Further, in the encapsulated toner proposed in Japanese Patent Laid-Open No. 63-281168, the shell is made of a thermotropic liquid crystal polyester, and in the encapsulated toner proposed in Japanese Patent Laid-Open No. 4-184358, a crystalline polyester is used. Since each of the polyesters used in these references is not amorphous, the resin sharply melts. However, the amount of energy required for fusion is large. Further, the Tg of the core material is also high, making the fixing ability of the resulting toner poor.

Also, in the methods for production of toners disclosed in Japanese Patent Examined Publication Nos. 4-41344, 2-41748 and 3-35660, a seed polymerization is employed. When materials having low glass transition temperatures are used for their core materials in these methods, the resulting toners have a poor storage stability because the precursor particles are not encapsulated.

Further, there has been attempted to control the chargeability of the encapsulated toner in the presence of a charge control agent in the shell of the encapsulated toner or on the surface of the encapsulated toner. However, in the developing process, the charge control agent becomes detached from the toner due to friction with the carrier to adhere onto the carrier, and the tribo electric charge of the resulting toner is lowered, thereby causing such problems as background and scattering of the toner in the developer device. In addition, when no charge control agents are present on the surface of the toner, charging speed may become slow depending upon the type of carriers, thereby causing background, or scattering of the toner in the case of quick printing.

SUMMARY OF THE INVENTION

An object of the present invention is to provide a method for production of an encapsulated toner for heat-and-pressure fixing which is excellent in offset resistance, fixable even at a low temperature and excellent in blocking resistance when the encapsulated toner is used for heat-and-pressure fixing using a heat roller.

Another object of the present invention is to provide an encapsulated toner produced by such a method.

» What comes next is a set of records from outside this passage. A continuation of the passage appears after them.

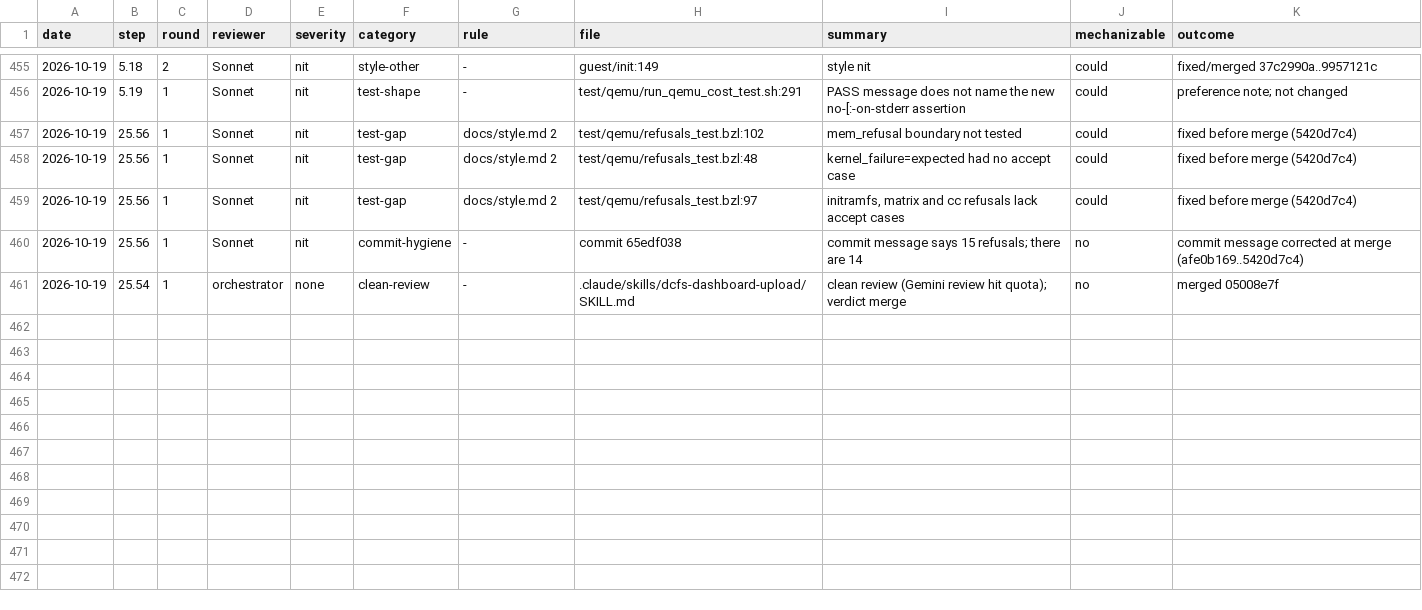
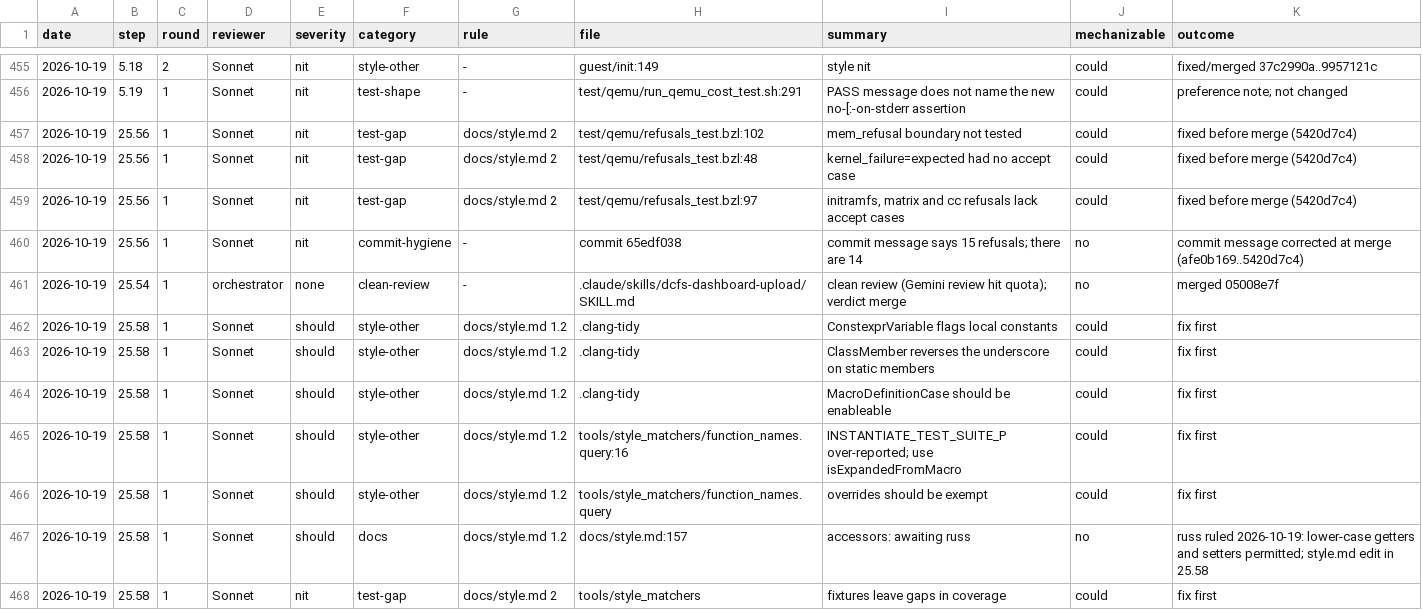
Before and after one commit to eatnumber1/dircachefs, a TSV file: docs/plan/review-findings.tsv, drawn as a sheet; only a part is shown, gaps mark what is left out; the diff names each change by its address in the sheet, - before the commit and + after, or states it on an @@ line.

```diff
--- a/docs/plan/review-findings.tsv
+++ b/docs/plan/review-findings.tsv
+row 462: 2026-10-19 | 25.58 | 1 | Sonnet | should | style-other | docs/style.md 1.2 | .clang-tidy | ConstexprVariable flags local constants | could | fix first
+row 463: 2026-10-19 | 25.58 | 1 | Sonnet | should | style-other | docs/style.md 1.2 | .clang-tidy | ClassMember reverses the underscore on static members | could | fix first
+row 464: 2026-10-19 | 25.58 | 1 | Sonnet | should | style-other | docs/style.md 1.2 | .clang-tidy | MacroDefinitionCase should be enableable | could | fix first
+row 465: 2026-10-19 | 25.58 | 1 | Sonnet | should | style-other | docs/style.md 1.2 | tools/style_matchers/function_names.query:16 | INSTANTIATE_TEST_SUITE_P over-reported; use isExpandedFromMacro | could | fix first
+row 466: 2026-10-19 | 25.58 | 1 | Sonnet | should | style-other | docs/style.md 1.2 | tools/style_matchers/function_names.query | overrides should be exempt | could | fix first
+row 467: 2026-10-19 | 25.58 | 1 | Sonnet | should | docs | docs/style.md 1.2 | docs/style.md:157 | accessors: awaiting russ | no | russ ruled 2026-10-19: lower-case getters and setters permitted; style.md edit in 25.58
+row 468: 2026-10-19 | 25.58 | 1 | Sonnet | nit | test-gap | docs/style.md 2 | tools/style_matchers | fixtures leave gaps in coverage | could | fix first
```
Also changed, not shown: 4 other files.
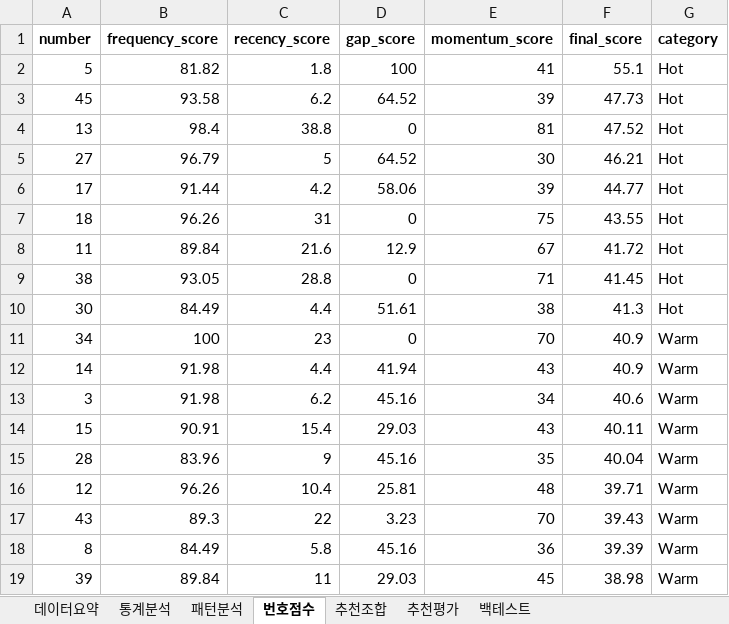
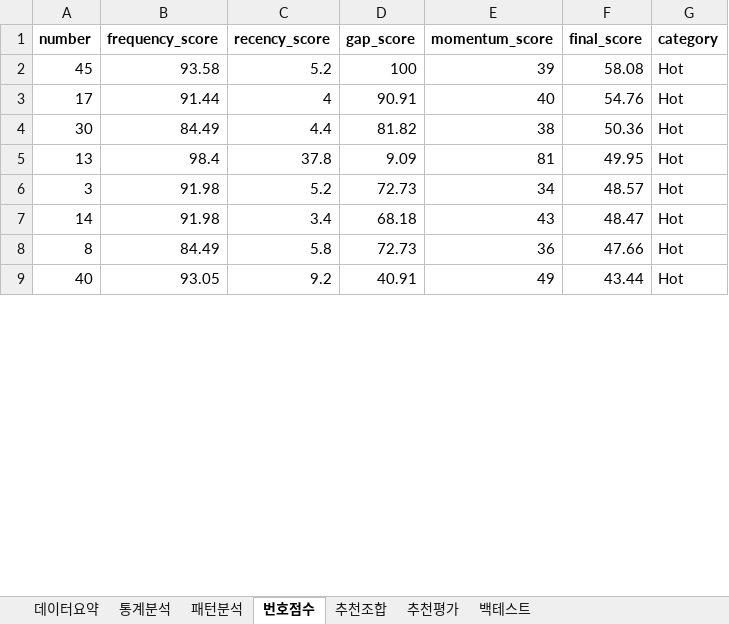
Before and after one commit to chltjtn-create/lotto-analyzer, an Excel workbook: lotto_report.xlsx, sheet 번호점수, drawn as a sheet; only a part is shown; values as stored, in another font and other column widths than the file's, no borders; removed rows and columns are numbered as before the commit, all else as after; the diff covers the shown part only; the diff names each change by its address in the sheet, - before the commit and + after, or states it on an @@ line.

```diff
--- a/lotto_report.xlsx (sheet 번호점수)
+++ b/lotto_report.xlsx (sheet 번호점수)
-row 2: 5 | 81.82 | 1.8 | 100 | 41 | 55.1 | Hot
-C2 (recency_score): 6.2
+C2 (recency_score): 5.2
-D2 (gap_score): 64.52
+D2 (gap_score): 100
-F2 (final_score): 47.73
+F2 (final_score): 58.08
-row 4: 13 | 98.4 | 38.8 | 0 | 81 | 47.52 | Hot
-row 5: 27 | 96.79 | 5 | 64.52 | 30 | 46.21 | Hot
-C3 (recency_score): 4.2
+C3 (recency_score): 4
-D3 (gap_score): 58.06
+D3 (gap_score): 90.91
-E3 (momentum_score): 39
+E3 (momentum_score): 40
-F3 (final_score): 44.77
+F3 (final_score): 54.76
-row 7: 18 | 96.26 | 31 | 0 | 75 | 43.55 | Hot
-row 8: 11 | 89.84 | 21.6 | 12.9 | 67 | 41.72 | Hot
-row 9: 38 | 93.05 | 28.8 | 0 | 71 | 41.45 | Hot
-D4 (gap_score): 51.61
+D4 (gap_score): 81.82
-F4 (final_score): 41.3
+F4 (final_score): 50.36
-row 11: 34 | 100 | 23 | 0 | 70 | 40.9 | Warm
-row 12: 14 | 91.98 | 4.4 | 41.94 | 43 | 40.9 | Warm
+row 5: 13 | 98.4 | 37.8 | 9.09 | 81 | 49.95 | Hot
-C6 (recency_score): 6.2
+C6 (recency_score): 5.2
-D6 (gap_score): 45.16
+D6 (gap_score): 72.73
-F6 (final_score): 40.6
+F6 (final_score): 48.57
-G6 (category): Warm
+G6 (category): Hot
-row 14: 15 | 90.91 | 15.4 | 29.03 | 43 | 40.11 | Warm
-row 15: 28 | 83.96 | 9 | 45.16 | 35 | 40.04 | Warm
-row 16: 12 | 96.26 | 10.4 | 25.81 | 48 | 39.71 | Warm
-row 17: 43 | 89.3 | 22 | 3.23 | 70 | 39.43 | Warm
+row 7: 14 | 91.98 | 3.4 | 68.18 | 43 | 48.47 | Hot
-D8 (gap_score): 45.16
+D8 (gap_score): 72.73
-F8 (final_score): 39.39
+F8 (final_score): 47.66
-G8 (category): Warm
+G8 (category): Hot
-row 19: 39 | 89.84 | 11 | 29.03 | 45 | 38.98 | Warm
+row 9: 40 | 93.05 | 9.2 | 40.91 | 49 | 43.44 | Hot
```
Also changed, not shown: 25 added rows, 15 removed rows and 42 edited cells elsewhere in this sheet, sheet 통계분석, sheet 추천조합, sheet 추천평가, sheet 패턴분석, sheet 데이터요약, 7 other files.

As a result of intensive research in view of solving the above-mentioned problems, the present inventors have found that clear visible images free from background can be stably formed for a large volume of copying by using an encapsulated toner which is produced by the steps comprising preparing a core material while adjusting the amount of the crosslinking agents used and the Tg of the resin components in the core material in order to improve its offset resistance and fixing ability; and forming a shell on the surface of the core material with a hydrophilic shell-forming material such as an amorphous polyester resin. Specifically, in a heat-and-pressure fixing method using a heat roller, etc., the present inventors have found that the encapsulated toner for heat-and-pressure fixing, which is excellent in offset resistance, fixable even at a low temperature and also excellent in storage stability, can be obtained by controlling the distribution of the low-molecular weight components and the high-molecular weight components in the toner and by using a shell-forming material composition with an excellent blocking resistance, and have thus completed the present invention.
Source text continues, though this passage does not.